▸ **Exercise**:
A single number is the answer here: the count of lines in the data below that include the word "이차곡선".

▸ **Dataset records**:
_ _ _ _ _

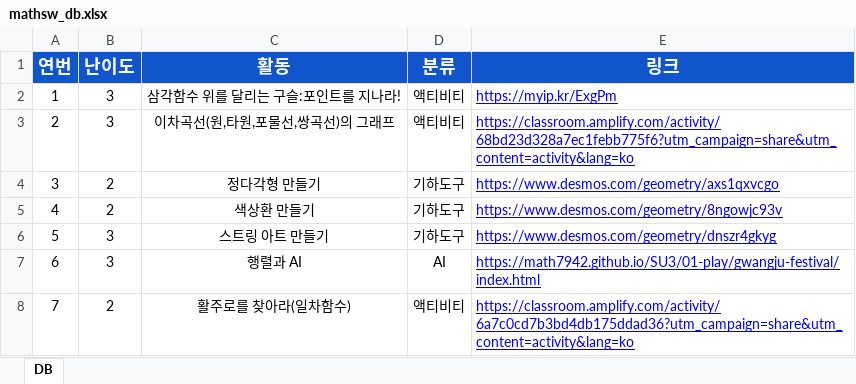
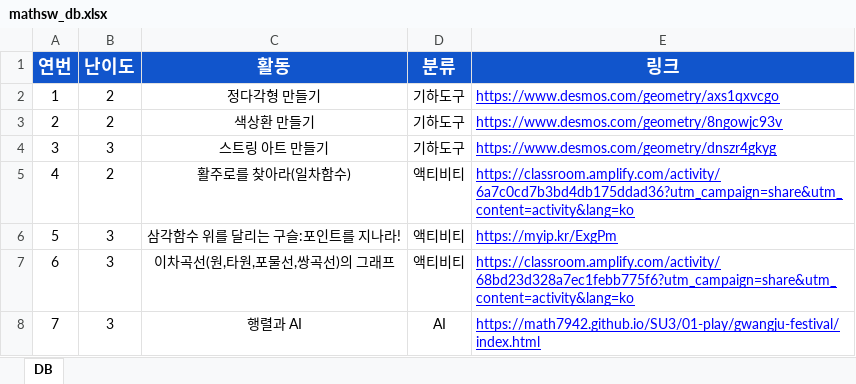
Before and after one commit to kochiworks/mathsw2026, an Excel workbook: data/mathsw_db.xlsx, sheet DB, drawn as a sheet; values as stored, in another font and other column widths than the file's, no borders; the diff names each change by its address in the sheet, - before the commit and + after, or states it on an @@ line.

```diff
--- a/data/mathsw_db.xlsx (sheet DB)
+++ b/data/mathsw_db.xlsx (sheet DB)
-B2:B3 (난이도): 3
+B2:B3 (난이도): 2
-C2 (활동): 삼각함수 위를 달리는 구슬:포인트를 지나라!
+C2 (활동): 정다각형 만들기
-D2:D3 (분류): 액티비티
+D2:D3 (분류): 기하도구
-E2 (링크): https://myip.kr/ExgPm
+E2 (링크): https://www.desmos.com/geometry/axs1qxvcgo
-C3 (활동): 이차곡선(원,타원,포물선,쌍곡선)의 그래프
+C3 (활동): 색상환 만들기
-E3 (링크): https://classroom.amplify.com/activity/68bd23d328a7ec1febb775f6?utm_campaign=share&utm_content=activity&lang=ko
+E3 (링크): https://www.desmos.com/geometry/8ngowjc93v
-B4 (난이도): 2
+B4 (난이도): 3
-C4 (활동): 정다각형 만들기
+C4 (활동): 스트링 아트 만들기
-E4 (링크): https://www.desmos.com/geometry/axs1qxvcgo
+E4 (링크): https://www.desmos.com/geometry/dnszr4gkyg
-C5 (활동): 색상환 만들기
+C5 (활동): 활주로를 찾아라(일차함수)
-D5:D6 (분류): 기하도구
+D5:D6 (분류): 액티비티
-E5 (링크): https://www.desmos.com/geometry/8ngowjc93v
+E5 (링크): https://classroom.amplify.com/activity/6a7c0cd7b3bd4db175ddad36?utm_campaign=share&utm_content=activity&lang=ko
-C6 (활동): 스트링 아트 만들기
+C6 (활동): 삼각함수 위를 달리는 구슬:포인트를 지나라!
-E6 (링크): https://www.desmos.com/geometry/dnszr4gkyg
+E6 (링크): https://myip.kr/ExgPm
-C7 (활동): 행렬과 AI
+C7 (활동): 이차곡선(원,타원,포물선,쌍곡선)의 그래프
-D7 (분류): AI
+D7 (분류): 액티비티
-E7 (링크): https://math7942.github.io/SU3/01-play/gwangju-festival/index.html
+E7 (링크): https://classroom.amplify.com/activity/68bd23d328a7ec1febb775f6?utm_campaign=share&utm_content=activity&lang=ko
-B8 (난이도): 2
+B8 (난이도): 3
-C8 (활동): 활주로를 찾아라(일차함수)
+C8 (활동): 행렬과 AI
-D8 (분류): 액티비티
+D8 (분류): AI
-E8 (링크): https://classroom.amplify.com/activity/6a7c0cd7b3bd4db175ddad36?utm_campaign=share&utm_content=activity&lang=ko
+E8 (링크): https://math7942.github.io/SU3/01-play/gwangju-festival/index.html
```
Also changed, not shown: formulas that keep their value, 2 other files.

_ _ _ _ _

▸ **Task answer**:
2